In 1996, then-Archbishop Rembert Weakland of Milwaukee referred Murphy's case to the Vatican's Congregation for the Doctrine of the Faith (CDF), writing that he had learned only recently that Murphy might have approached some of his victims in the confessional, a violation that would have brought the case under the CDF's jurisdiction.

The CDF was at that time headed by Pope Benedict, then known as Cardinal Joseph Ratzinger. The office's second in command was then-Archbishop Tarcisio Bertone, now a cardinal and Vatican Secretary of State, the Catholic Church's No. 2 official.

After consulting with Bertone, Wisconsin church officials moved to try Murphy under church law, a process that could have led to his defrocking.
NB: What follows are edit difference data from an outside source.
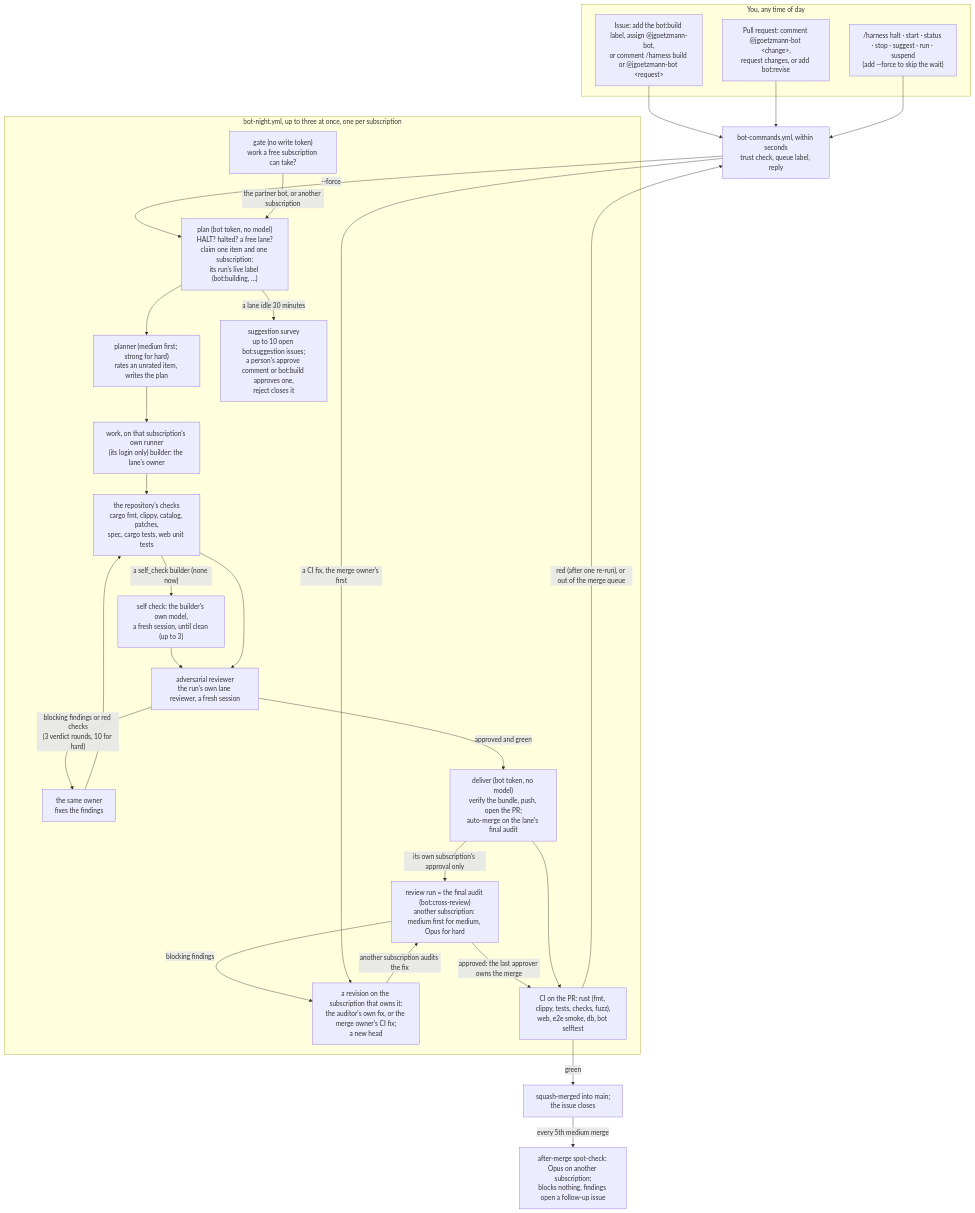
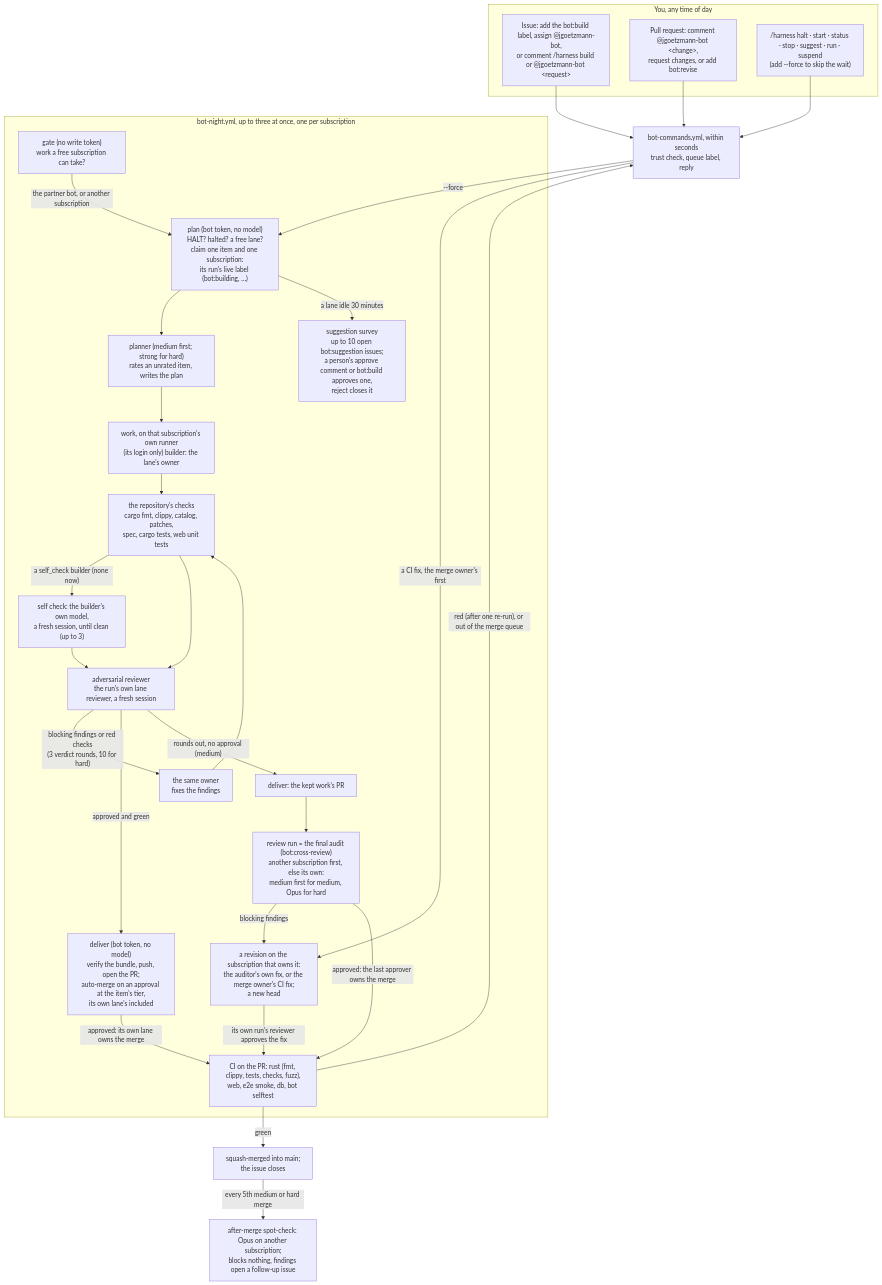
Before and after one commit to Jlore-Studios/JackiOh: the diagram in bot/README.md, drawn with Mermaid. The commit also changed other lines of this file and 45 other files, not shown here.

First line of the commit message:
night bot: an item's own lane approves its work (Opus for hard), the spot-check samples medium and hard merges, and agy stays on Gemini 3.8 Flash (#2748)

````diff
--- a/bot/README.md
+++ b/bot/README.md
@@ -39,37 +43,38 @@
 ```mermaid
 flowchart TD
   subgraph you["You, any time of day"]
     I["Issue: add the bot:build label, assign @jgoetzmann-bot,<br/>or comment /harness build or @jgoetzmann-bot &lt;request&gt;"]
     P["Pull request: comment @jgoetzmann-bot &lt;change&gt;,<br/>request changes, or add bot:revise"]
     K["/harness halt · start · status · stop · suggest · run · suspend<br/>(add --force to skip the wait)"]
   end
   I --> E
   P --> E
   K --> E
   E["bot-commands.yml, within seconds<br/>trust check, queue label, reply"]
   E -- "--force" --> PL
   subgraph night["bot-night.yml, up to three at once, one per subscription"]
     GA["gate (no write token)<br/>work a free subscription can take?"]
     GA -- "the partner bot, or another subscription" --> PL
     PL["plan (bot token, no model)<br/>HALT? halted? a free lane?<br/>claim one item and one subscription:<br/>its run's live label (bot:building, …)"]
     PL --> PN["planner (medium first; strong for hard)<br/>rates an unrated item, writes the plan"]
     PN --> B["work, on that subscription's own runner<br/>(its login only) builder: the lane's owner"]
     B --> G["the repository's checks<br/>cargo fmt, clippy, catalog, patches,<br/>spec, cargo tests, web unit tests"]
     G -- "a self_check builder (none now)" --> SC["self check: the builder's own model,<br/>a fresh session, until clean (up to 3)"]
     SC --> R
     G --> R["adversarial reviewer<br/>the run's own lane reviewer, a fresh session"]
     R -- "blocking findings or red checks<br/>(3 verdict rounds, 10 for hard)" --> F["the same owner<br/>fixes the findings"]
     F --> G
-    R -- "approved and green" --> D["deliver (bot token, no model)<br/>verify the bundle, push, open the PR;<br/>auto-merge on the lane's final audit"]
-    D -- "its own subscription's approval only" --> X["review run = the final audit (bot:cross-review)<br/>another subscription: medium first for medium, Opus for hard"]
+    R -- "approved and green" --> D["deliver (bot token, no model)<br/>verify the bundle, push, open the PR;<br/>auto-merge on an approval at the item's tier,<br/>its own lane's included"]
+    R -- "rounds out, no approval (medium)" --> D2["deliver: the kept work's PR"]
+    D2 --> X["review run = the final audit (bot:cross-review)<br/>another subscription first, else its own:<br/>medium first for medium, Opus for hard"]
     X -- "blocking findings" --> XF["a revision on the subscription that owns it:<br/>the auditor's own fix, or the merge owner's CI fix;<br/>a new head"]
-    XF -- "another subscription audits the fix" --> X
+    XF -- "its own run's reviewer approves the fix" --> CI
     X -- "approved: the last approver owns the merge" --> CI
     PL -- "a lane idle 30 minutes" --> S["suggestion survey<br/>up to 10 open bot:suggestion issues;<br/>a person's approve comment or bot:build approves one,<br/>reject closes it"]
   end
-  D --> CI["CI on the PR: rust (fmt, clippy, tests, checks, fuzz),<br/>web, e2e smoke, db, bot selftest"]
+  D -- "approved: its own lane owns the merge" --> CI["CI on the PR: rust (fmt, clippy, tests, checks, fuzz),<br/>web, e2e smoke, db, bot selftest"]
   CI -- "green" --> M["squash-merged into main;<br/>the issue closes"]
   CI -- "red (after one re-run), or out of the merge queue" --> E
   E -- "a CI fix, the merge owner's first" --> XF
-  M -- "every 5th medium merge" --> SP["after-merge spot-check: Opus on another subscription;<br/>blocks nothing, findings open a follow-up issue"]
+  M -- "every 5th medium or hard merge" --> SP["after-merge spot-check: Opus on another subscription;<br/>blocks nothing, findings open a follow-up issue"]
 ```
````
But in January 1998, the accused asked Ratzinger to call off the trial.

Stating that he was 72 years old and "in poor health" and had "repented of any of my past transgressions," Murphy asked to be allowed to "live out the time that I have left in the dignity of my priesthood."

Later that year, Bertone instructed the Wisconsin church authorities to end judicial proceedings against Murphy.

The Vatican's actions in the Murphy case appear consistent with statements earlier this month by the Catholic official in charge of investigating clerical sex abuse, who told an Italian newspaper that his office has handled 60 percent of the cases referred to it without resorting to a trial, "above all because of the advanced age of the accused."

But the SNAP protestors stressed the gravity of Murphy's crimes, and especially the involvement of the future pope.

"(Benedict) owes it to every survivor and their families to be honest with us and explain what happened behind those walls, what was covered up, and to finally tell us the truth," Pilmaier said.

A few hours later, the Vatican responded with a front-page article in its official newspaper L'Osservatore Romano, under the headline "No Cover-up."

Insisting on the "transparency, firmness and severity" of the pope's approach to clerical sex abuse, the newspaper denounced what it called the media's "obvious and ignoble intention of striking, at all costs, at Benedict XVI and his closest collaborators."

By Francis X. Rocca